## PROBLEM REQUIREMENTS
Search the entries for the word "aboutus" and pull out each line that has it.

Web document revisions
+ + + + +

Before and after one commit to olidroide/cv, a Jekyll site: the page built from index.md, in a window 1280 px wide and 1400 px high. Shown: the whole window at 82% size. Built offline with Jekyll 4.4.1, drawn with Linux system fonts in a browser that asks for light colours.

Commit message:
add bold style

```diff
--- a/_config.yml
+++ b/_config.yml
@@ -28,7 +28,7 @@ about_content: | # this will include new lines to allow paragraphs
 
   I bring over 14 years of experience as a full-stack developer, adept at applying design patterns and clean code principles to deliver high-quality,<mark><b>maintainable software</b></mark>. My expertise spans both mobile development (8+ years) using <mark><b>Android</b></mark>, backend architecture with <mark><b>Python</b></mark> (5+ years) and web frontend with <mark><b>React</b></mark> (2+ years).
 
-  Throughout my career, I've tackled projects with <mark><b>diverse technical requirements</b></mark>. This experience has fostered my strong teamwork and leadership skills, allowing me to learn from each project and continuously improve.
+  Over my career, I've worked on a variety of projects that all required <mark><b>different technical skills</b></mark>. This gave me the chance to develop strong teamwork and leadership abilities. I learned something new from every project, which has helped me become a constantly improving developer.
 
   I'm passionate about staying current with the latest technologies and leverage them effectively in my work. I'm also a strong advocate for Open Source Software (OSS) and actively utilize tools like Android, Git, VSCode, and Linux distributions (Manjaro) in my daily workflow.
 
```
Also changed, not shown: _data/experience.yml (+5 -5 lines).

+ + + + +

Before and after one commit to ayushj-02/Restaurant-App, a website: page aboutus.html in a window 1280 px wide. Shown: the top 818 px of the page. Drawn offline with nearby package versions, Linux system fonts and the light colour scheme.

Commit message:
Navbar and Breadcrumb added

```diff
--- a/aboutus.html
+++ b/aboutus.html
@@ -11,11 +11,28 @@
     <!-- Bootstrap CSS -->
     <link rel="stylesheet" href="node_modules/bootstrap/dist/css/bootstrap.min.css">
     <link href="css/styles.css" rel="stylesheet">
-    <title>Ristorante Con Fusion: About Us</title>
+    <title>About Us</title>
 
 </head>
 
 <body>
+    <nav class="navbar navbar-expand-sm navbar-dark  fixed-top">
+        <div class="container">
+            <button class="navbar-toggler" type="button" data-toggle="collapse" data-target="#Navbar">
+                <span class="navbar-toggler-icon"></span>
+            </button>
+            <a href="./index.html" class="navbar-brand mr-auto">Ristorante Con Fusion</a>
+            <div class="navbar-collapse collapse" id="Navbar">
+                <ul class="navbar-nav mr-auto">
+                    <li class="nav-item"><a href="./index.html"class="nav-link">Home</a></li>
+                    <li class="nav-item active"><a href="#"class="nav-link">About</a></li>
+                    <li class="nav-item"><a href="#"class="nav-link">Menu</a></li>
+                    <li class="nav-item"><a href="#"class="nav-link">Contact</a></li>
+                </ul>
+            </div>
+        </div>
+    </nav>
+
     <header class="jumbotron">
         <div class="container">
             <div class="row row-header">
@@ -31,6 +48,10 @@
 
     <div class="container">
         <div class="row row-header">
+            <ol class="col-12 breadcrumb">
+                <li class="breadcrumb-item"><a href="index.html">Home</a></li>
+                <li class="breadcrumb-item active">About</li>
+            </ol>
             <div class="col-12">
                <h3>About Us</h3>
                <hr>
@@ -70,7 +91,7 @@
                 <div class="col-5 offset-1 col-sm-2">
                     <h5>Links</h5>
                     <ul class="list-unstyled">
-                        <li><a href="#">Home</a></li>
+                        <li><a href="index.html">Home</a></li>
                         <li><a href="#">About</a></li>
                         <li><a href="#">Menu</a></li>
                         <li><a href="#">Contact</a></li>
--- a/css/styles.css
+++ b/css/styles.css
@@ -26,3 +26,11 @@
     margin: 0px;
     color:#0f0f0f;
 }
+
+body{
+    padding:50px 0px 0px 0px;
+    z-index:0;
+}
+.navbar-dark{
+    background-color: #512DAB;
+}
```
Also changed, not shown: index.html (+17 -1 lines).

+ + + + +

## EXERCISE RESPONSE
Before and after one commit to ayushj-02/Restaurant-App, a website: page aboutus.html in a window 1280 px wide. Shown: the top 818 px of the page. Drawn offline with nearby package versions, Linux system fonts and the light colour scheme.
--- a/aboutus.html
+++ b/aboutus.html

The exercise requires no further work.